→ **Exercise objective**
When you copy the data, keep every line exactly as written and skip the pictures.

→ **Data extracts**

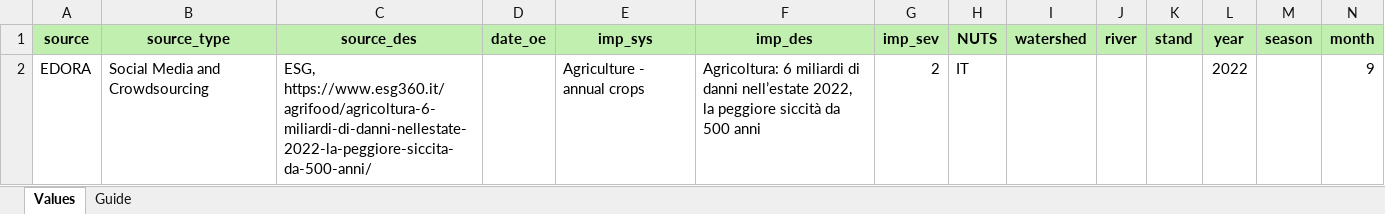
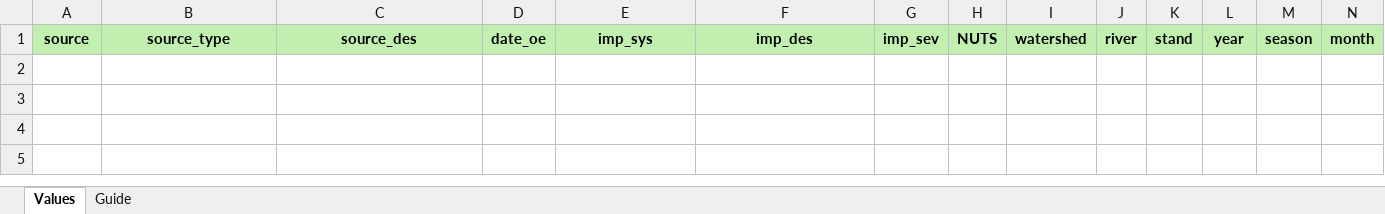
Before and after one commit to laurorossi/edid_manuals, an Excel workbook: EDID_USER_MANUAL/template.xlsx, sheet Values, drawn as a sheet; only a part is shown; values as stored, in another font and other column widths than the file's, no borders; rows hold the shown columns only; the diff names each change by its address in the sheet, - before the commit and + after, or states it on an @@ line.

```diff
--- a/EDID_USER_MANUAL/template.xlsx (sheet Values)
+++ b/EDID_USER_MANUAL/template.xlsx (sheet Values)
-row 2: EDORA | Social Media and Crowdsourcing | ESG, https://www.esg360.it/agrifood/agricoltura-6-miliardi-di-danni-nellestate-2022-la-peggiore-siccita-da-500-anni/ |  | Agriculture - annual crops | Agricoltura: 6 miliardi di danni nell’estate 2022, la peggiore siccità da 500 anni | 2 | IT |  |  |  | 2022 |  | 9
```
Also changed, not shown: sheet Guide, formulas that keep their value, 1 other file.
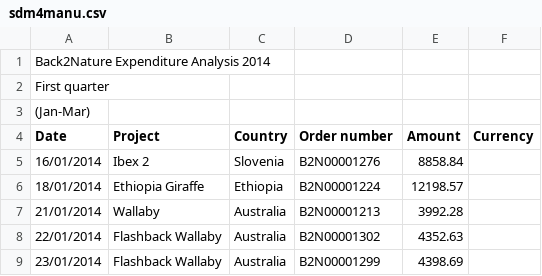
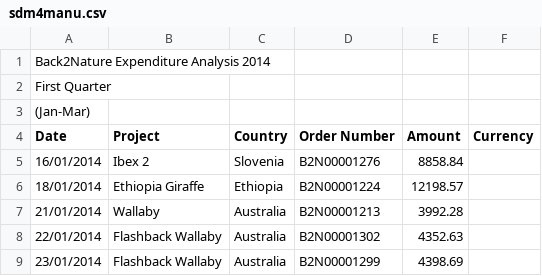
Before and after one commit to ashenm/blob, a CSV file: sdm4manu.csv, drawn as a sheet; only a part is shown.

Commit message:
Uniform column labels

```diff
--- a/sdm4manu.csv
+++ b/sdm4manu.csv
@@ -1,5 +1,5 @@
 Back2Nature Expenditure Analysis 2014,,,,,
-First quarter,,,,,
+First Quarter,,,,,
 (Jan-Mar),,,,,
-Date,Project,Country,Order number,Amount,Currency
+Date,Project,Country,Order Number,Amount,Currency
 16/01/2014,Ibex 2,Slovenia,B2N00001276,8858.84,
```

→ **Task output**
Before and after one commit to laurorossi/edid_manuals, an Excel workbook: EDID_USER_MANUAL/template.xlsx, sheet Values, drawn as a sheet; only a part is shown; values as stored, in another font and other column widths than the file's, no borders; rows hold the shown columns only; the diff names each change by its address in the sheet, - before the commit and + after, or states it on an @@ line.

```diff
--- a/EDID_USER_MANUAL/template.xlsx (sheet Values)
+++ b/EDID_USER_MANUAL/template.xlsx (sheet Values)
-row 2: EDORA | Social Media and Crowdsourcing | ESG, https://www.esg360.it/agrifood/agricoltura-6-miliardi-di-danni-nellestate-2022-la-peggiore-siccita-da-500-anni/ |  | Agriculture - annual crops | Agricoltura: 6 miliardi di danni nell’estate 2022, la peggiore siccità da 500 anni | 2 | IT |  |  |  | 2022 |  | 9
```
Also changed, not shown: sheet Guide, formulas that keep their value, 1 other file.
Before and after one commit to ashenm/blob, a CSV file: sdm4manu.csv, drawn as a sheet; only a part is shown.

Commit message:
Uniform column labels

```diff
--- a/sdm4manu.csv
+++ b/sdm4manu.csv
@@ -1,5 +1,5 @@
 Back2Nature Expenditure Analysis 2014,,,,,
-First quarter,,,,,
+First Quarter,,,,,
 (Jan-Mar),,,,,
-Date,Project,Country,Order number,Amount,Currency
+Date,Project,Country,Order Number,Amount,Currency
 16/01/2014,Ibex 2,Slovenia,B2N00001276,8858.84,
```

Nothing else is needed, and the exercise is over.